- _TASK REQUIREMENTS_: Count the lines of the records below that hold the word "route", and give only the number.

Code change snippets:
════════════════════

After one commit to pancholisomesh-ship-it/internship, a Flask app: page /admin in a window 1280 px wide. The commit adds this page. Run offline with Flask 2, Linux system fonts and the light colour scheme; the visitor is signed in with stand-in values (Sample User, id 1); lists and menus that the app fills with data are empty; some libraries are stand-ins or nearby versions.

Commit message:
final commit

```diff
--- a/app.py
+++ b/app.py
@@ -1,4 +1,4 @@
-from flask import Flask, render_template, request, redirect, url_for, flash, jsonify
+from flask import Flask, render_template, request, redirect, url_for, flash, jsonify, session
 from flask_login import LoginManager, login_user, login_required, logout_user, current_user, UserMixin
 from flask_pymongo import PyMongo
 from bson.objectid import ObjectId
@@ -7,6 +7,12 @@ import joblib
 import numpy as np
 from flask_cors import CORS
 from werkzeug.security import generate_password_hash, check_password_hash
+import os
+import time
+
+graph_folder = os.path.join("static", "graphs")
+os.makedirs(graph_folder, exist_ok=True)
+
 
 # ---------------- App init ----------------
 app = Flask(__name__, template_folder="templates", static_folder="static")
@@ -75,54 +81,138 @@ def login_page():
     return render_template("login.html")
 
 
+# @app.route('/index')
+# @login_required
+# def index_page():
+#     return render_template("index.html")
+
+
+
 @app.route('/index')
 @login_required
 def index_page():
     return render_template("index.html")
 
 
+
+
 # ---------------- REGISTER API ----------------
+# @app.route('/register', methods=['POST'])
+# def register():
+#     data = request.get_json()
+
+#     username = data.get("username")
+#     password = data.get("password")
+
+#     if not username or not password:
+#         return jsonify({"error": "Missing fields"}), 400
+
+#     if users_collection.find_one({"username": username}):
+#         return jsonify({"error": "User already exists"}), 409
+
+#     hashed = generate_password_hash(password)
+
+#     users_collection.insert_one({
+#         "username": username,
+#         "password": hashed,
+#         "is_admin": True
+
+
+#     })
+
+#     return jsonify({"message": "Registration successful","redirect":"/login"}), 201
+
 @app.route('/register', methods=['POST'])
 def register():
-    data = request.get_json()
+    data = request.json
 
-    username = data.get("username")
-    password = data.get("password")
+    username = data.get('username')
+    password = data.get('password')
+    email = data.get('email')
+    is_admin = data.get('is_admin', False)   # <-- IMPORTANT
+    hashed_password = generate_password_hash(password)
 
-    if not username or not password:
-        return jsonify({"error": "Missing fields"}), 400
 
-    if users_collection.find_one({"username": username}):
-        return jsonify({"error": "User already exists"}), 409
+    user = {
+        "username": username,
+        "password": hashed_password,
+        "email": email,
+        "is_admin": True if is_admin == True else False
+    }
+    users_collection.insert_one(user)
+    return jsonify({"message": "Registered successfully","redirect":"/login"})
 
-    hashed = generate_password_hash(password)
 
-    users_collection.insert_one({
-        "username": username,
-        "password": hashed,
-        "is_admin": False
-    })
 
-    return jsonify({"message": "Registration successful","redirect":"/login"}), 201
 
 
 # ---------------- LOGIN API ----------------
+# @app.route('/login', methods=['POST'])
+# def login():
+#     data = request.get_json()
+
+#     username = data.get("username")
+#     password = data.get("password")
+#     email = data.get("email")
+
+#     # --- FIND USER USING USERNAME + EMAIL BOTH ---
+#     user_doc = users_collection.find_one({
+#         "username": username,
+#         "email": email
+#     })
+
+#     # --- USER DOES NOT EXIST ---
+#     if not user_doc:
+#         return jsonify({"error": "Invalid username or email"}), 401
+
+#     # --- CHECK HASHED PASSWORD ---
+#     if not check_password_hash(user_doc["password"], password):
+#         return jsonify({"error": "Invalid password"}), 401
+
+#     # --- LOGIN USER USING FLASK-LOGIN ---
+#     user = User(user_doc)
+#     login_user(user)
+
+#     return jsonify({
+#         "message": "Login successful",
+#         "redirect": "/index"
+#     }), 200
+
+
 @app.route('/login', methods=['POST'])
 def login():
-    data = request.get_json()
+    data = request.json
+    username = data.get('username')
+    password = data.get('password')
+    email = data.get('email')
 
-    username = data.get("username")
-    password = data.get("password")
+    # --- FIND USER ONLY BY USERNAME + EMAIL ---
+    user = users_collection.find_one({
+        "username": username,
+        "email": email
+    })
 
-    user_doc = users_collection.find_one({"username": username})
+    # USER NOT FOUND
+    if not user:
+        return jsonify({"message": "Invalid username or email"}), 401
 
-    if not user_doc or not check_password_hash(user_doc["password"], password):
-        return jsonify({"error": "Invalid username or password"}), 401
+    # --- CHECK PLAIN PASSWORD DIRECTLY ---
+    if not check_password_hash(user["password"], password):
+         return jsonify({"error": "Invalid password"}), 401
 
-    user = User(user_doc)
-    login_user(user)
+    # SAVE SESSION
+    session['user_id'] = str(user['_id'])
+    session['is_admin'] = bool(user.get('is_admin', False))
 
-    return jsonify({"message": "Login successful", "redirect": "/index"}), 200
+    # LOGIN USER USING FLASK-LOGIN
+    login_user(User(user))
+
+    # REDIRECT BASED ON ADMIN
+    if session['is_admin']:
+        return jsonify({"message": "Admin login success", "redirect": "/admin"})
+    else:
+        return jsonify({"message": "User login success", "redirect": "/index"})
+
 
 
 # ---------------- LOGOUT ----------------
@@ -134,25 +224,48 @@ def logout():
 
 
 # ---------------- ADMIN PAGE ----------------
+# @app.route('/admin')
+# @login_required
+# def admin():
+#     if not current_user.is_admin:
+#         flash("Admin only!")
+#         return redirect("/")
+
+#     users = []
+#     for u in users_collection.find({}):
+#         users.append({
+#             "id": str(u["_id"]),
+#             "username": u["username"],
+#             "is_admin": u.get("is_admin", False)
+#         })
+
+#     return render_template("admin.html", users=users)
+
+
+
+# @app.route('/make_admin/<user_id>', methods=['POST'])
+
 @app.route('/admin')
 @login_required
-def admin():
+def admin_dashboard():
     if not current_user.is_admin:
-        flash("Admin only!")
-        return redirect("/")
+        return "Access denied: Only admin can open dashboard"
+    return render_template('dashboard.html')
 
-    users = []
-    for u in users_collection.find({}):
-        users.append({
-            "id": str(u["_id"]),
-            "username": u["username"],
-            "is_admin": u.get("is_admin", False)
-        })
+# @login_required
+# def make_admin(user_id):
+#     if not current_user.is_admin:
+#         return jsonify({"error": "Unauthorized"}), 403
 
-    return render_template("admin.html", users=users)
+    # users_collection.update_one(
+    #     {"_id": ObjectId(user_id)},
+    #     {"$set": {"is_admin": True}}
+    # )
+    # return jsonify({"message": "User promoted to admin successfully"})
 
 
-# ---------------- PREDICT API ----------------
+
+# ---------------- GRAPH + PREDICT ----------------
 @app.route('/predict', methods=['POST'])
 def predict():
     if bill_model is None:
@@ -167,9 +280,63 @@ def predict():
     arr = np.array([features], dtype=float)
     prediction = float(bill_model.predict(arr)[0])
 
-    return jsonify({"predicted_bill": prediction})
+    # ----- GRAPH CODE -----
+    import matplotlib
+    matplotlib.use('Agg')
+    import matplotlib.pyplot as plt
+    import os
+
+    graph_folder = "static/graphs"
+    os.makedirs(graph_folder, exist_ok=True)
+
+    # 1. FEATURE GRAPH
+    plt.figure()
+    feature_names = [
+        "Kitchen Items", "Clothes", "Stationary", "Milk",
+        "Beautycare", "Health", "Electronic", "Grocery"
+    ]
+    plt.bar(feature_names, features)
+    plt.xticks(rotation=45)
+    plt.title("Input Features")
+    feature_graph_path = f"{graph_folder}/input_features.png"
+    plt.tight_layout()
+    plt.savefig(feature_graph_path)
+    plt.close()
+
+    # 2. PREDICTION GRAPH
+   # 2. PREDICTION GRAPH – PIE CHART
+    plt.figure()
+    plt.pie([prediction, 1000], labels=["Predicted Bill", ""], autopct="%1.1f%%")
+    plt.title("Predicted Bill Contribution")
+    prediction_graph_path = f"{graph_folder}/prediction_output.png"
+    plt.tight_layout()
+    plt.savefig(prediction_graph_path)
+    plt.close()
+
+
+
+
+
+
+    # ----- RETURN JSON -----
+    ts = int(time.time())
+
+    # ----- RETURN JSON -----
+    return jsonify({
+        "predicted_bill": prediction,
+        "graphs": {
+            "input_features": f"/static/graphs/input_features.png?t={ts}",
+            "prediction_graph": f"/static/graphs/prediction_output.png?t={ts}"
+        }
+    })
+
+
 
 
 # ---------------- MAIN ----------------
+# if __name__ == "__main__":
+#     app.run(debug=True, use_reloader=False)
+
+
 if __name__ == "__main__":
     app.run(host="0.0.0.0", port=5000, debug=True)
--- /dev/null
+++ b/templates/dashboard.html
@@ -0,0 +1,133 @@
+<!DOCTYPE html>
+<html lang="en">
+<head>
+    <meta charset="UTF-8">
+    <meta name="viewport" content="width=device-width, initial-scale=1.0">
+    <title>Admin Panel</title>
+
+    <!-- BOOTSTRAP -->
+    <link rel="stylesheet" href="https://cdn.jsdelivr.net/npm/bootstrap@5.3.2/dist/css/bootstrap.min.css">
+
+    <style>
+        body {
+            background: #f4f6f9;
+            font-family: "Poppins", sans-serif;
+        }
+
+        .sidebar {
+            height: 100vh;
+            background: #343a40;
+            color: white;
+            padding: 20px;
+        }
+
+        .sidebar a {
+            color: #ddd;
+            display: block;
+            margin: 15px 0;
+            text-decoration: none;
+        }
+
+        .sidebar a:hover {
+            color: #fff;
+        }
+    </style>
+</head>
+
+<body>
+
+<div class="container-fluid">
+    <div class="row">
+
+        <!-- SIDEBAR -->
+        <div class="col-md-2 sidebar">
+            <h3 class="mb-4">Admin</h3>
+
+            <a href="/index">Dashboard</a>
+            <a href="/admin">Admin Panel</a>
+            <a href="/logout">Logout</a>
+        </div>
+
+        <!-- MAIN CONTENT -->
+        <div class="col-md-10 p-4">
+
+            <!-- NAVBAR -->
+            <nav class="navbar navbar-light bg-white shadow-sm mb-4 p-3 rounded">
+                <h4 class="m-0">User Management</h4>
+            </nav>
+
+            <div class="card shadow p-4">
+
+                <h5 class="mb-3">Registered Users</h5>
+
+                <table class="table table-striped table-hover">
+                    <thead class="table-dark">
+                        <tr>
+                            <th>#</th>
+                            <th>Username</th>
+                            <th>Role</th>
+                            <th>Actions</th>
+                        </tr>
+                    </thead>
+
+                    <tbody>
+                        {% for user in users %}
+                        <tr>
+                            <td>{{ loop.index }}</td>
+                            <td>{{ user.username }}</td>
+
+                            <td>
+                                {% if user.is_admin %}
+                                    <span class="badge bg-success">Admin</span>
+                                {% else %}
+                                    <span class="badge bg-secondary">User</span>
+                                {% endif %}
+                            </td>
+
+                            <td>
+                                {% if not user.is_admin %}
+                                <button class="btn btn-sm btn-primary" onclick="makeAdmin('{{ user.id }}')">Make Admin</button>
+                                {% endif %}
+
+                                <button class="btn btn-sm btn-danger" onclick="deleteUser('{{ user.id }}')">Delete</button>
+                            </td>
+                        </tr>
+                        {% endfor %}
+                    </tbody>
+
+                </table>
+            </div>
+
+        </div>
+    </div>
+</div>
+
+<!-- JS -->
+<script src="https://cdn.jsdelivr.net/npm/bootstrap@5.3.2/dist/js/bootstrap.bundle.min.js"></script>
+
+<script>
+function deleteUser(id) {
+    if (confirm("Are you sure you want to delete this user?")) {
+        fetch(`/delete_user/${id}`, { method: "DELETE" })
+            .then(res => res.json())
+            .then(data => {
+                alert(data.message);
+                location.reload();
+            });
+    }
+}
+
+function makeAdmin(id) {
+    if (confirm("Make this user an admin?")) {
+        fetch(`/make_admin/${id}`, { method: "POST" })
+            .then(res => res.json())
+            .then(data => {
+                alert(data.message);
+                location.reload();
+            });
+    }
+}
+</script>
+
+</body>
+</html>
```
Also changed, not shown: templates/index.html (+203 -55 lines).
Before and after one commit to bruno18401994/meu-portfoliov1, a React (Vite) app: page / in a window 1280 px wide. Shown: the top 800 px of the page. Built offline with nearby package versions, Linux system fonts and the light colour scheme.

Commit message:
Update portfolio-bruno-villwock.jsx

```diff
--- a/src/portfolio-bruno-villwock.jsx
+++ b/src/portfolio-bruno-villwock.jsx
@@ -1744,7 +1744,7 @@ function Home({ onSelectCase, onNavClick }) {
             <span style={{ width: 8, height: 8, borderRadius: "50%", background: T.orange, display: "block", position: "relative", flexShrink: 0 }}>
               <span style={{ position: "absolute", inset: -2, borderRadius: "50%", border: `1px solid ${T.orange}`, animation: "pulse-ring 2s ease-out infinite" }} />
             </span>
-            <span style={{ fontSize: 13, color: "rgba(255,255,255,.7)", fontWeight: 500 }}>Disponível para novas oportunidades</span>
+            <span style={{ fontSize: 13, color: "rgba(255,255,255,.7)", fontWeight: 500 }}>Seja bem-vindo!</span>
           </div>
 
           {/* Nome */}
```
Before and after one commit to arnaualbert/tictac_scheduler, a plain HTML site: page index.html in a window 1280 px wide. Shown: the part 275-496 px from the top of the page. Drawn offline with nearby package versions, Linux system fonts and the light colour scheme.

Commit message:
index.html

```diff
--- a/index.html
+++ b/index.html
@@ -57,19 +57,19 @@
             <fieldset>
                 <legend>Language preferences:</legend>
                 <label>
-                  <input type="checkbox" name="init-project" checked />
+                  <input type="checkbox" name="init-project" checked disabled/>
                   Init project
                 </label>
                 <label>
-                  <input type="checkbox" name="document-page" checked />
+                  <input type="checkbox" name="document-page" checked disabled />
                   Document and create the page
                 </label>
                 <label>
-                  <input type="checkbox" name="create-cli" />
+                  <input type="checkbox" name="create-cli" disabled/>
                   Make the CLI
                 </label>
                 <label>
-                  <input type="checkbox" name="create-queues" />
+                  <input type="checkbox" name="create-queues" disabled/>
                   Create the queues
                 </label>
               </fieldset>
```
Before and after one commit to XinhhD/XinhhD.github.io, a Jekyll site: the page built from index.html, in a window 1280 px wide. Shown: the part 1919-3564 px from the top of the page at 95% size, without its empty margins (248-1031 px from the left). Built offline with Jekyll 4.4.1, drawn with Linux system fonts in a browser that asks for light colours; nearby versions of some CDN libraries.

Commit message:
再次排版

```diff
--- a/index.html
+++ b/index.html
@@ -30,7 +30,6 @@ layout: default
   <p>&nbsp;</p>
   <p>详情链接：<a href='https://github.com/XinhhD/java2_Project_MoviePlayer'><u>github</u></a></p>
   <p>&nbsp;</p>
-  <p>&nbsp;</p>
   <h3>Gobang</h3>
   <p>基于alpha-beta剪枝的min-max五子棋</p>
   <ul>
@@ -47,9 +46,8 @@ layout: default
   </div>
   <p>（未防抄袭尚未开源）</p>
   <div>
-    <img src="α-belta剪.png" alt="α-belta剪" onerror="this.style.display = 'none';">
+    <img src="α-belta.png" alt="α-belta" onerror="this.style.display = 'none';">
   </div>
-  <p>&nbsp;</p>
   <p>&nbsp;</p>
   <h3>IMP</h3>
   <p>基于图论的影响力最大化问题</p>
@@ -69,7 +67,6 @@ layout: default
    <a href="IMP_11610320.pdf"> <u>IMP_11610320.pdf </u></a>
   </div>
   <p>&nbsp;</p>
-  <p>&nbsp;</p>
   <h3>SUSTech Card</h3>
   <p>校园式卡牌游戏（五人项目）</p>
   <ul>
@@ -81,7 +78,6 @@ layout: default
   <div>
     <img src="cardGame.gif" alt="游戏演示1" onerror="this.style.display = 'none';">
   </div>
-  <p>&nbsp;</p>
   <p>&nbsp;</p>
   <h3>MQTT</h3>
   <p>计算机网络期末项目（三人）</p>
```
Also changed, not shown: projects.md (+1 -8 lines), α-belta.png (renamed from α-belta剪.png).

════════════════════

- _RESPONSE FOR THIS EXERCISE_: 10